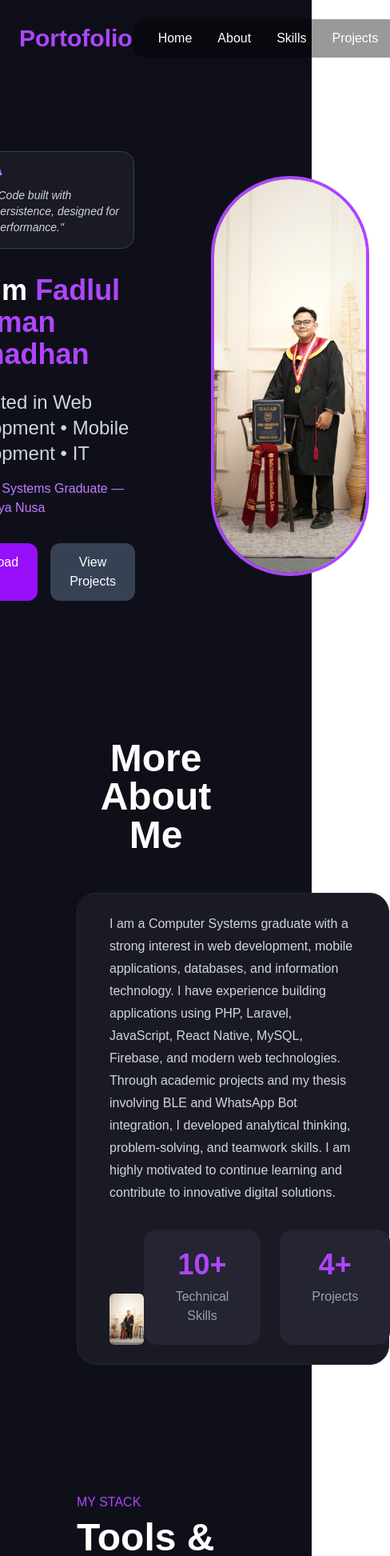
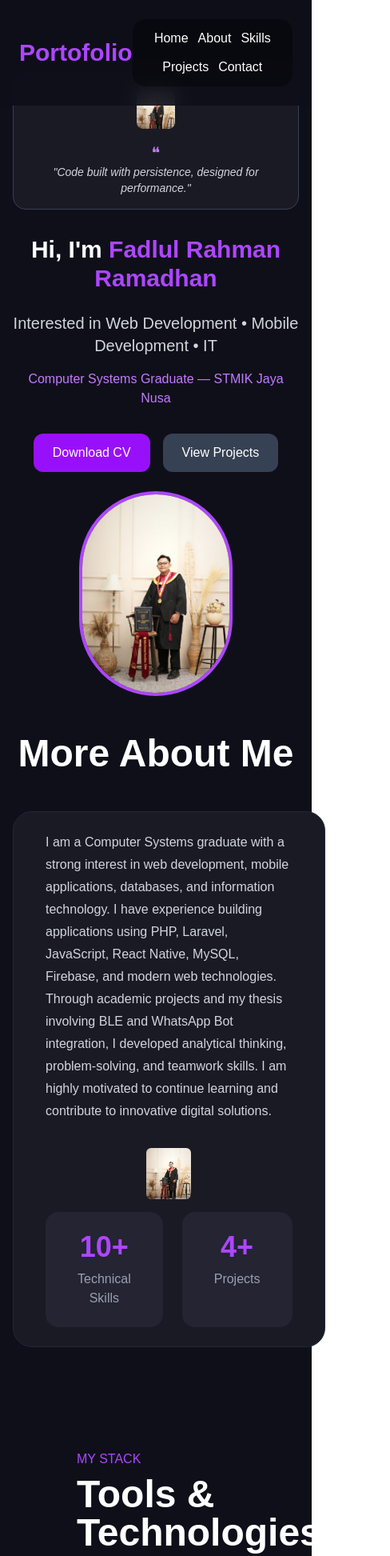
Before and after one commit to FadlulRahmanRamadhan/portfolio-fadlul, a Next.js app: page / in a window 390 px wide. Shown: the top 1945 px of the page at 80% size, 488 px wide, since content can reach past the window. Built offline with nearby package versions, Linux system fonts and the light colour scheme.

Commit message:
Perbaiki tampilan mobile

```diff
--- a/app/page.tsx
+++ b/app/page.tsx
@@ -95,7 +95,7 @@ export default function Home() {
             Portofolio
           </h1>
 
-        <div className="flex gap-8 bg-black/40 px-8 py-3 rounded-2xl">
+        <div className="flex flex-wrap justify-center gap-3 sm:gap-6 bg-black/40 px-4 sm:px-8 py-3 rounded-2xl">
 
   <a
     href="#beranda"
@@ -138,56 +138,43 @@ export default function Home() {
       </nav>
 
       {/* Hero */}
+          {/* Hero */}
       <section
         id="beranda"
-        className="min-h-screen flex items-center justify-center gap-24 px-24 pt-24"
+        className="min-h-screen flex flex-col md:flex-row items-center justify-center gap-6 md:gap-12 lg:gap-24 px-4 sm:px-8 md:px-16 lg:px-24 pt-24"
       >
-
+        {/* Bagian Kiri (Text & Tombol) */}
         <div
           data-aos="fade-right"
-  className="max-w-xl"
+          className="max-w-xl text-center md:text-left"
         >
-
-          <div className="flex items-center gap-4 bg-[#1a1a25] border border-gray-700 rounded-2xl p-4 w-fit mb-8">
-
+          <div className="flex flex-col sm:flex-row items-center gap-4 bg-[#1a1a25] border border-gray-700 rounded-2xl p-4 w-fit mb-8 mx-auto md:mx-0">
             <img
               src="/foto-wisuda.jpg"
               alt="Avatar"
-            className="
-              w-12 h-12 rounded-lg object-cover
-              transition-all duration-500
-              hover:scale-125
-              hover:rotate-6
-              hover:shadow-[0_0_25px_rgba(168,85,247,0.7)]
-              cursor-pointer
-            "
+              className="w-12 h-12 rounded-lg object-cover transition-all duration-500 hover:scale-125 hover:rotate-6 hover:shadow-[0_0_25px_rgba(168,85,247,0.7)] cursor-pointer"
             />
-
             <div>
               <p className="text-purple-400 text-xl">❝</p>
-
               <p className="text-gray-300 italic text-sm">
                 "Code built with persistence, designed for performance."
               </p>
             </div>
-
           </div>
 
           <h1
             data-aos="fade-up"
             data-aos-delay="200"
-              className="text-4xl font-bold mb-6"
+            className="text-3xl sm:text-4xl font-bold mb-6"
           >
             Hi, I'm{" "}
-            <span className="text-purple-500">
-              Fadlul Rahman Ramadhan
-            </span>
+            <span className="text-purple-500">Fadlul Rahman Ramadhan</span>
           </h1>
 
           <p
             data-aos="fade-up"
             data-aos-delay="400"
-            className="text-2xl text-gray-300 mb-4"
+            className="text-xl sm:text-2xl text-gray-300 mb-4"
           >
             Interested in Web Development • Mobile Development • IT
           </p>
@@ -199,9 +186,8 @@ export default function Home() {
           <div
             data-aos="zoom-in"
             data-aos-delay="600"
-                className="flex gap-4"
+            className="flex flex-wrap justify-center md:justify-start gap-4"
           >
-
             <a
               href="/cv-fadlul.pdf"
               download
@@ -220,26 +206,16 @@ export default function Home() {
             >
               View Projects
             </button>
-
+          </div>
         </div>
 
-                                          </div><img
+        {/* Bagian Kanan (Foto Wisuda) */}
+        <img
           data-aos="fade-left"
           data-aos-delay="300"
           src="/foto-wisuda.jpg"
           alt="Foto Wisuda"
-                                    className="
-                                      w-[350px] h-[500px]
-                                      object-cover
-                                      rounded-[180px]
-                                      border-4 border-purple-500
-                                      transition-all duration-500
-                                      hover:scale-105
-                                      hover:-translate-y-3
-                                      hover:rotate-2
-                                      hover:shadow-[0_0_50px_rgba(168,85,247,0.8)]
-                                      cursor-pointer
-                                    "
+          className="w-48 h-64 sm:w-56 sm:h-72 md:w-64 md:h-96 lg:w-[350px] lg:h-[500px] object-cover rounded-[180px] border-4 border-purple-500 transition-all duration-500 hover:scale-105 hover:-translate-y-3 hover:rotate-2 hover:shadow-[0_0_50px_rgba(168,85,247,0.8)] cursor-pointer"
         />
       </section>
 
@@ -249,8 +225,8 @@ export default function Home() {
       <section
   id="tentang"
   data-aos="fade-up"
-  className="min-h-screen px-24 py-20 flex flex-col justify-center"
->
+   className="min-h-screen px-4 sm:px-8 md:px-16 lg:px-24 py-12 md:py-20 flex flex-col justify-center">
+
   <h2 className="text-5xl font-bold text-center mb-12">
     More About Me
   </h2>
@@ -279,7 +255,7 @@ export default function Home() {
       innovative digital solutions.
     </p>
 
-  <div className="flex justify-between items-end mt-8">
+ <div className="flex flex-col sm:flex-row justify-between items-center sm:items-end gap-4 mt-8">
 
       <img
         src="/foto-wisuda.jpg"
@@ -334,7 +310,7 @@ export default function Home() {
          Kombinasi teknologi yang saya gunakan membantu menciptakan solusi digital yang scalable, modern, dan berfokus pada performa serta pengalaman pengguna.
         </p>
 
-        <div className="grid grid-cols-3 gap-6">
+     <div className="grid grid-cols-1 sm:grid-cols-2 lg:grid-cols-3 gap-4 md:gap-6">
 
           {skills.map((skill, index) => (
 
@@ -388,7 +364,7 @@ duration-300"
     Berikut beberapa proyek yang telah saya kembangkan, yang berfokus pada aplikasi web, pengembangan aplikasi mobile, manajemen basis data, dan solusi berbasis IoT.
   </p>
 
-  <div className="grid grid-cols-4 gap-6">
+  <div className="grid grid-cols-1 md:grid-cols-2 lg:grid-cols-4 gap-4 md:gap-6">
 
     {/* Project 1 */}
 <div
@@ -589,7 +565,7 @@ duration-300"
     </p>
   </div>
 
-  <div className="grid grid-cols-2 gap-6 max-w-6xl mx-auto">
+  <div className="grid grid-cols-1 md:grid-cols-2 gap-6 max-w-6xl mx-auto">
     {/* Informasi kontak */}
     <div className="space-y-6">
 
@@ -706,7 +682,7 @@ duration-300"
 <footer className="py-10 border-t border-gray-800 mt-20">
 
   {/* Menu Footer */}
-  <div className="flex justify-center gap-8 mb-8 text-gray-400">
+  <div className="flex flex-wrap justify-center gap-4 sm:gap-8 mb-8 text-gray-400">
 
     <a href="#beranda" className="hover:text-purple-500
 hover:scale-125
```
Lines whose indentation alone changed are shown as unchanged.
════════════════
- **ABOUT THIS TASK**
Using the records above, copy all lines that include the word "fade".

- **SOLVED EXERCISE**
           data-aos="fade-right"
             data-aos="fade-up"
             data-aos="fade-up"
           data-aos="fade-left"
   data-aos="fade-up"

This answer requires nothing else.